How to Buy a Partner Out of the Practice

Physician's Money Digest, February 2007, Volume 14, Issue 2

Buying out a partner can be a complicated process. The method should be decided and addressed long before the event occurs, in a buy–sell agreement or a shareholder's or partnership contract. This prevents controversy should the partners be less than amicable, or if the spouse of a deceased partner has an unrealistic opinion of the value of the business.

The Value of the Practice

Most medical practices maintain their books on a cash basis because of the tax advantages. This often results in a low book value since the largest asset, the accounts receivable, is not recorded. There is often a related partnership or limited liability company that owns the office building, which results in three assets to be valued and purchased.

The buy–sell agreement often values the practice at book value, and the departing partner receives their pro-rata share. The value of practices with little furniture and equipment is usually assumed to be the depreciated value on the books. If there is a lot of expensive equipment, specific formulas can be used that basically depreciate the equipment over 10 years. For example, if an item is 1 year old, 90% of cost can be used, if it’s 5 years old, 50%, and so on.

Another factor affecting the value of a practice is life insurance on the owners. In the event of retirement or termination, the partner is given the option to take the policy. The cash value then reduces the balance due.
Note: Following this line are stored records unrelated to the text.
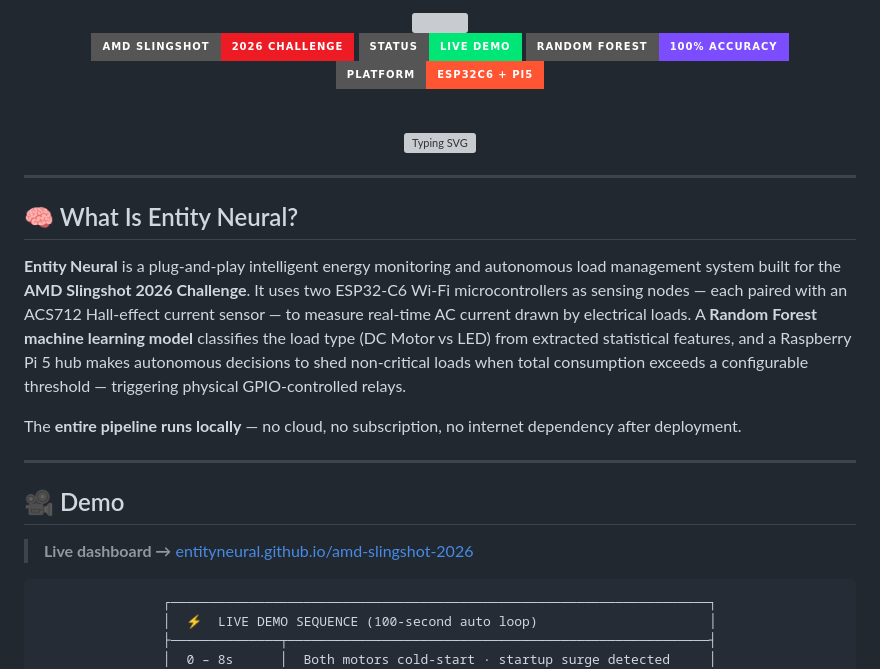
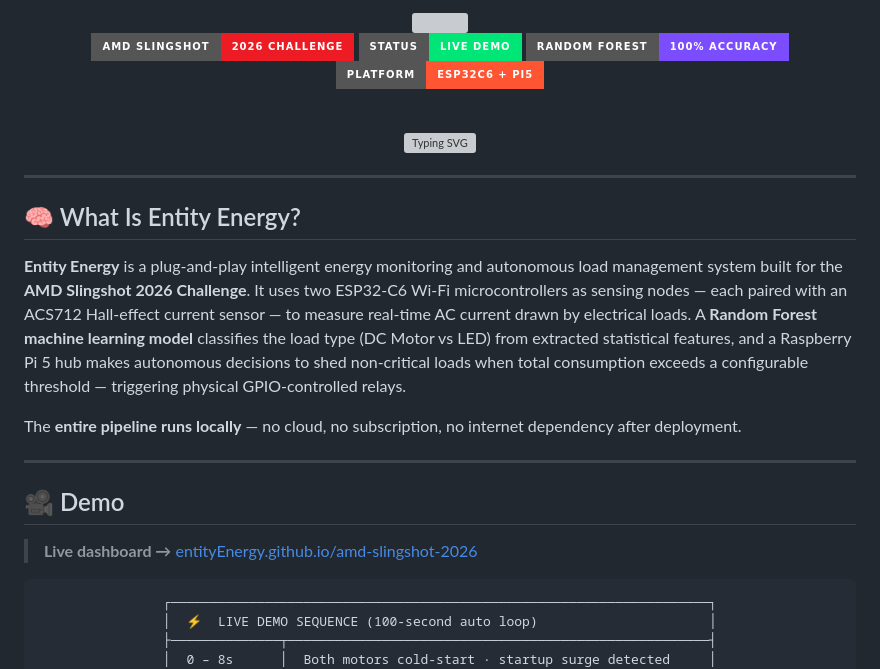
Before and after one commit to kkjjkamal123/Smart_Home_AMD, a Markdown page: README.md, the part around one of its changes. Rendered like a GitHub page; badges without logos; grey boxes are pictures that could not be loaded.

```diff
--- a/README.md
+++ b/README.md
@@ -17,9 +17,9 @@
 
 ---
 
-## 🧠 What Is Entity Neural?
+## 🧠 What Is Entity Energy?
 
-**Entity Neural** is a plug-and-play intelligent energy monitoring and autonomous load management system built for the **AMD Slingshot 2026 Challenge**. It uses two ESP32-C6 Wi-Fi microcontrollers as sensing nodes — each paired with an ACS712 Hall-effect current sensor — to measure real-time AC current drawn by electrical loads. A **Random Forest machine learning model** classifies the load type (DC Motor vs LED) from extracted statistical features, and a Raspberry Pi 5 hub makes autonomous decisions to shed non-critical loads when total consumption exceeds a configurable threshold — triggering physical GPIO-controlled relays.
+**Entity Energy** is a plug-and-play intelligent energy monitoring and autonomous load management system built for the **AMD Slingshot 2026 Challenge**. It uses two ESP32-C6 Wi-Fi microcontrollers as sensing nodes — each paired with an ACS712 Hall-effect current sensor — to measure real-time AC current drawn by electrical loads. A **Random Forest machine learning model** classifies the load type (DC Motor vs LED) from extracted statistical features, and a Raspberry Pi 5 hub makes autonomous decisions to shed non-critical loads when total consumption exceeds a configurable threshold — triggering physical GPIO-controlled relays.
 
 The **entire pipeline runs locally** — no cloud, no subscription, no internet dependency after deployment.
 
@@ -27,7 +27,7 @@ The **entire pipeline runs locally** — no cloud, no subscription, no internet
 
 ## 🎥 Demo
 
-> **Live dashboard →** [entityneural.github.io/amd-slingshot-2026](https://prismatic-crisp-0b1a62.netlify.app/)
+> **Live dashboard →** [entityEnergy.github.io/amd-slingshot-2026](https://prismatic-crisp-0b1a62.netlify.app/)
 
 <div align="center">
 
```
Also changed, not shown: other parts of README.md (+12 -12 lines).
The accounts receivable are valued at the net amount expected from the insurance carriers and Medicare. The departing partner is entitled to their share— often referred to as deferred compensation. This is done for tax reasons so that the entity can deduct the payments.

The real estate in a separate entity is generally appraised, and the book value of the entity is adjusted to reflect the appraisal. Both parties obtain an appraisal, and if the two appraisers significantly disagree on the value, then a third appraiser is appointed. Usually the third appraisal is binding for both parties.

How Assets Are Paid Out

The deferred compensation is paid by the entity, normally over a period of years. This is generally beneficial to both parties. The entity uses the income formerly paid to the partner to fund the payments and also to pay the salary of the replacement. Spreading the payments can act as an additional pension; they can bridge the income gap until Social Security age is attained; or they can allow for smaller withdrawals from retirement plans so that the funds continue to grow tax-deferred for the future.

The payments for the value of the practice and the real estate can be paid in either of two ways: The entities can make the payments and redeem the ownership interest, thereby increasing the ownership interest of the remaining partners, or, if a new partner is being admitted, they can make the payments and simply take over the ownership interest.

The length of the payment varies. The practice might be paid for over 3 to 5 years, the real estate over 7 to 10 years. Interest is generally paid on these two items but not on deferred compensation. The deferred compensation is often paid over 3 to 5 years, but the owners should consider a 10-year period, especially for larger amounts.

There are also some potential tax advantages if properly structured. If the departing partner moves to another state, the 10-year payout can prevent the original resident state from trying to tax the payments. If the entity is a partnership and some modifications are made to the payment terms, it is possible to avoid Social Security taxes on the deferred compensation. As with most agreements of this nature, the use of competent professionals is important.

William Nagle, CPA, is a partner in the Edison, NJ, office of New York City–based Weiser LLP. He has more than 30 years of experience in the tax field, including research, planning, and compliance, primarily for medical professionals, high-net-worth individuals, and closely held businesses. He has also been involved in negotiating and structuring the purchase or sale of many businesses. He welcomes questions or comments at wnagle@weiserllp.com.